Version comparison data:
□ □ □

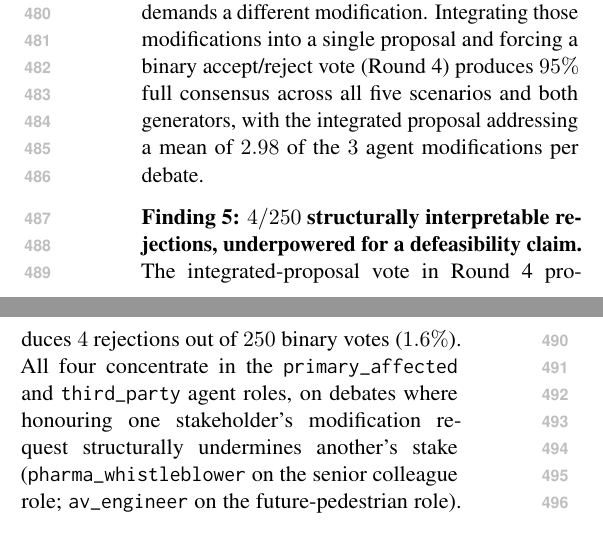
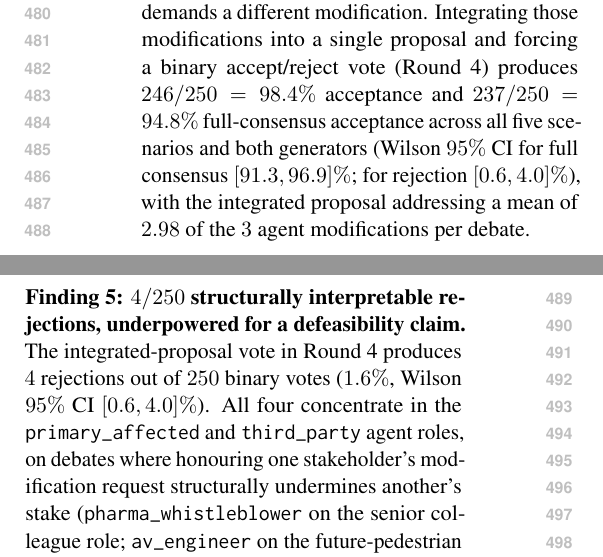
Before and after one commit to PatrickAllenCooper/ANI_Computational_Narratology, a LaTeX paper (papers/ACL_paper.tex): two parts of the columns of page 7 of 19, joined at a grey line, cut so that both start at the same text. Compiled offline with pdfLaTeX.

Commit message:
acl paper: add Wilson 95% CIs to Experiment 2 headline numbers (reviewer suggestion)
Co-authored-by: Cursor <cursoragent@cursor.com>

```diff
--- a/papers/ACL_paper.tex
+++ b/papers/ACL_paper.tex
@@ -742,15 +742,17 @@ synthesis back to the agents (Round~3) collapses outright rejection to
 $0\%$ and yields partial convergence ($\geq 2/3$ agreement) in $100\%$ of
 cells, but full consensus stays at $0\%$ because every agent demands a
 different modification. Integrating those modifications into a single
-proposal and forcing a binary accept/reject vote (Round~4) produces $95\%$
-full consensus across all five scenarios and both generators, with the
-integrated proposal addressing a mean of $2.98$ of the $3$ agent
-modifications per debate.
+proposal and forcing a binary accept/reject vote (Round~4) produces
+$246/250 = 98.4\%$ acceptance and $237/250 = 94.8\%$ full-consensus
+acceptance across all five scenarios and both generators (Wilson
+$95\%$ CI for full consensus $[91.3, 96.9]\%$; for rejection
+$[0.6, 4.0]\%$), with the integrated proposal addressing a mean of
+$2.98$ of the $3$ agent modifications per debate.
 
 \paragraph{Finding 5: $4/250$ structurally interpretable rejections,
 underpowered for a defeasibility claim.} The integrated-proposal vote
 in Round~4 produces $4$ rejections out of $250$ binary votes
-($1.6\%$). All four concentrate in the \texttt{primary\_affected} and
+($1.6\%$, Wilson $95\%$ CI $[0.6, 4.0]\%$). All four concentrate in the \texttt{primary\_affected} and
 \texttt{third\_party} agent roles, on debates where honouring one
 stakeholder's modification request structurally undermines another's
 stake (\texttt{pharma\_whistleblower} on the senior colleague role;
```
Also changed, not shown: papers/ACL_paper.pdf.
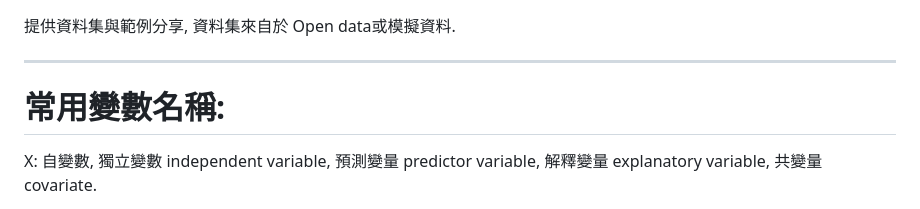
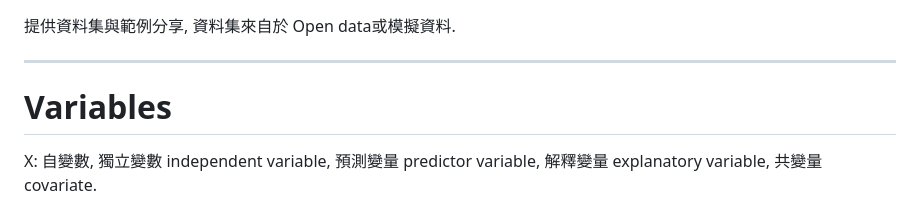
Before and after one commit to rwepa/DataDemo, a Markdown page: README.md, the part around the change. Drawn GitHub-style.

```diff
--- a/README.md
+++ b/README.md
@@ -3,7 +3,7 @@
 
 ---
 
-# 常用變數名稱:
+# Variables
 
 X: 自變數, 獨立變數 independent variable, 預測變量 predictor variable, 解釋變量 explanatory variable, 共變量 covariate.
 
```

□ □ □

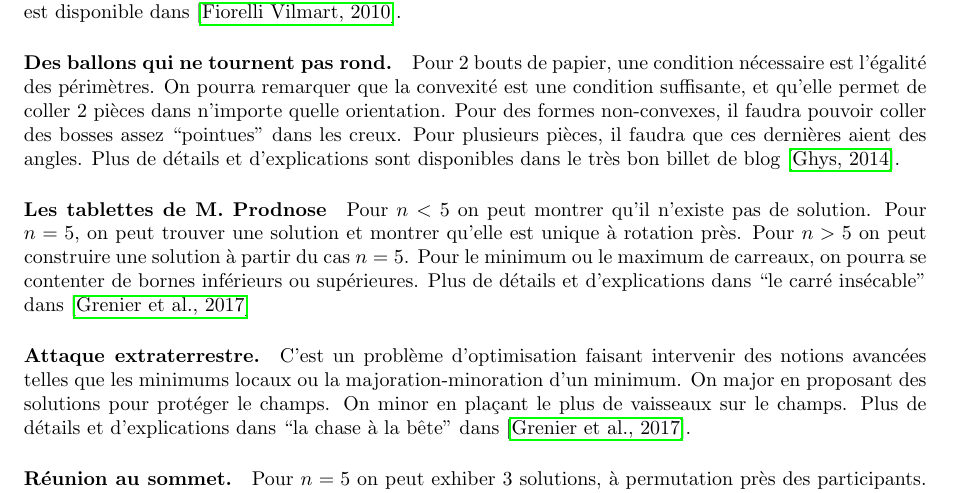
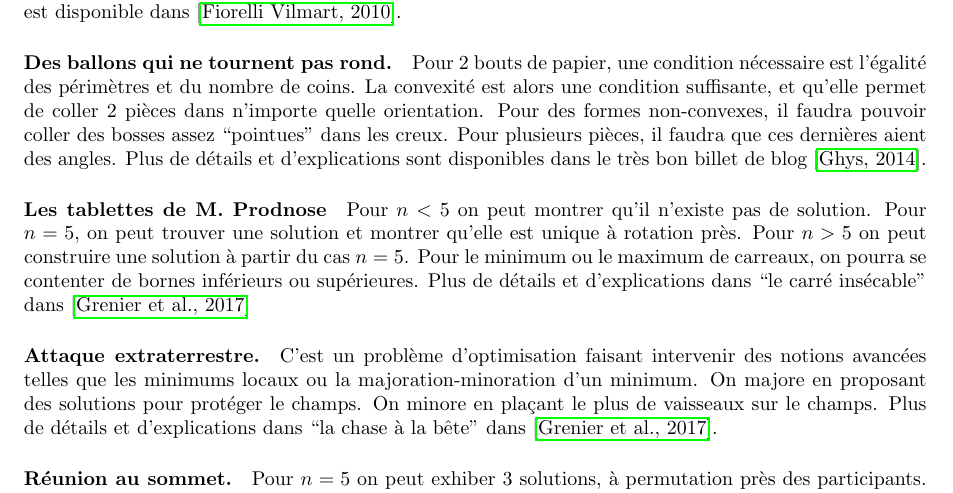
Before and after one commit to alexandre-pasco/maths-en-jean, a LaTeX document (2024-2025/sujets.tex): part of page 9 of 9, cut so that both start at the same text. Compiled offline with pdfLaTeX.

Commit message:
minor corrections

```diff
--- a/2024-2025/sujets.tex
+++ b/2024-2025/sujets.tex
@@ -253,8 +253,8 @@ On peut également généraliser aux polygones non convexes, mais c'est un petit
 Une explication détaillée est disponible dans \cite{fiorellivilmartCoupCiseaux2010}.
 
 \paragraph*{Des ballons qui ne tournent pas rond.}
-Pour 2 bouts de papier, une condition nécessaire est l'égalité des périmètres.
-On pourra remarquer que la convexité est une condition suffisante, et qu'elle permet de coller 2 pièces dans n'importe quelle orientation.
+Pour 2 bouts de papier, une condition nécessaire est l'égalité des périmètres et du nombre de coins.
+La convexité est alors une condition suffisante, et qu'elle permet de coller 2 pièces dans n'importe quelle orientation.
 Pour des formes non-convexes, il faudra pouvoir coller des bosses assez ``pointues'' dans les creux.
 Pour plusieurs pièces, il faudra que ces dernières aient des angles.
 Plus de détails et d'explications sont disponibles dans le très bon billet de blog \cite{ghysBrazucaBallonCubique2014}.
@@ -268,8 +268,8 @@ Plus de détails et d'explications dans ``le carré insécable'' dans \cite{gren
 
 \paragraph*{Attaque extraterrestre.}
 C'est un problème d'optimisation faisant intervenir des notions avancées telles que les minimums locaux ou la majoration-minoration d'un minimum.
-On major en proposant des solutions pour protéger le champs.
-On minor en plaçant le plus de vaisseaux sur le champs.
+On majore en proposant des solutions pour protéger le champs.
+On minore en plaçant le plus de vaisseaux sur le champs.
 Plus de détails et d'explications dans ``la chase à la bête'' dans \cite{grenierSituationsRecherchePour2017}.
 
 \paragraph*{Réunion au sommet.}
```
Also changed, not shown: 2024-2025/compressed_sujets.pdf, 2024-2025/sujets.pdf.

□ □ □

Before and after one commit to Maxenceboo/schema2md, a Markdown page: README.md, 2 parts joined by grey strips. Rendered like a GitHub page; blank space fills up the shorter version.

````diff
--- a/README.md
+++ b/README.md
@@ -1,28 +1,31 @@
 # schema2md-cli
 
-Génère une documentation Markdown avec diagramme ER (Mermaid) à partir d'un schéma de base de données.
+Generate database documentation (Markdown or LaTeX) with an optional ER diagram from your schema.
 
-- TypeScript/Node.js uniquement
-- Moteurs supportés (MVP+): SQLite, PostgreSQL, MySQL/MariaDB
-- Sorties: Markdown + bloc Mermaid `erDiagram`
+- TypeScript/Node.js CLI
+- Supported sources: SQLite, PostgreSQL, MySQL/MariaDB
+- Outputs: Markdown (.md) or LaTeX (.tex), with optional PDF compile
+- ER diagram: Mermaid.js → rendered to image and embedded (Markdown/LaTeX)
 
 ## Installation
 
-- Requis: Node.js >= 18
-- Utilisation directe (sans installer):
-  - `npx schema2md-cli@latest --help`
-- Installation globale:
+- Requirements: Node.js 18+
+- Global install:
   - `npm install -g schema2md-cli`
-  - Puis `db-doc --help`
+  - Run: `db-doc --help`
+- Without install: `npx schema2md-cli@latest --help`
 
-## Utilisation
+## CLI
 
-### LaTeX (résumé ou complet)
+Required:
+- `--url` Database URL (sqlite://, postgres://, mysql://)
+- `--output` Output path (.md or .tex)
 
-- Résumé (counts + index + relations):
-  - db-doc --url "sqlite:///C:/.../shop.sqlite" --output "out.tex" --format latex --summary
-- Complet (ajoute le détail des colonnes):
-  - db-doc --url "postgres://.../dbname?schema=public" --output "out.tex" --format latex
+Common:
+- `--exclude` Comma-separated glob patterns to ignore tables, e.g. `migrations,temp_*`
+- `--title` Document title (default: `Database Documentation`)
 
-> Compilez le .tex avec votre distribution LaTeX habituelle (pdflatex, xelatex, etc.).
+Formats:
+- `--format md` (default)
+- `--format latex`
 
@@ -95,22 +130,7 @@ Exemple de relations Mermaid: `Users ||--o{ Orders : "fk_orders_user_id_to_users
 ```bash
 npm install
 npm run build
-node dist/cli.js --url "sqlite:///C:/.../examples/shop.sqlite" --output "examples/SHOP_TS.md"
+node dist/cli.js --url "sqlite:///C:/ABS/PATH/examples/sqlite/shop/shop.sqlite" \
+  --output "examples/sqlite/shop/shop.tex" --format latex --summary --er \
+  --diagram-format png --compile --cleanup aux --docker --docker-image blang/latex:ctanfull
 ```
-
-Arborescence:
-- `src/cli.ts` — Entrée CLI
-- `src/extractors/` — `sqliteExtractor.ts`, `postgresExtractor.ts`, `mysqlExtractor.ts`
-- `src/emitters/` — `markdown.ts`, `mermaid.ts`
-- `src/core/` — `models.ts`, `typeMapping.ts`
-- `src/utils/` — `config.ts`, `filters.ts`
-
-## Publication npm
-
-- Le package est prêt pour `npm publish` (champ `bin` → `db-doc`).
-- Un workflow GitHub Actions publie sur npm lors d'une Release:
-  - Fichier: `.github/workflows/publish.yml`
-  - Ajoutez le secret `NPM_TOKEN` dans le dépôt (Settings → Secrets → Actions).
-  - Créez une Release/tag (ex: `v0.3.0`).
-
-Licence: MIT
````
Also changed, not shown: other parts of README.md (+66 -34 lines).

□ □ □

WHAT THE EXERCISE ASKS: Find the word "papers" in the entries above, then copy each line that holds it.

YOUR SOLUTION:
Before and after one commit to PatrickAllenCooper/ANI_Computational_Narratology, a LaTeX paper (papers/ACL_paper.tex): two parts of the columns of page 7 of 19, joined at a grey line, cut so that both start at the same text. Compiled offline with pdfLaTeX.
--- a/papers/ACL_paper.tex
+++ b/papers/ACL_paper.tex
Also changed, not shown: papers/ACL_paper.pdf.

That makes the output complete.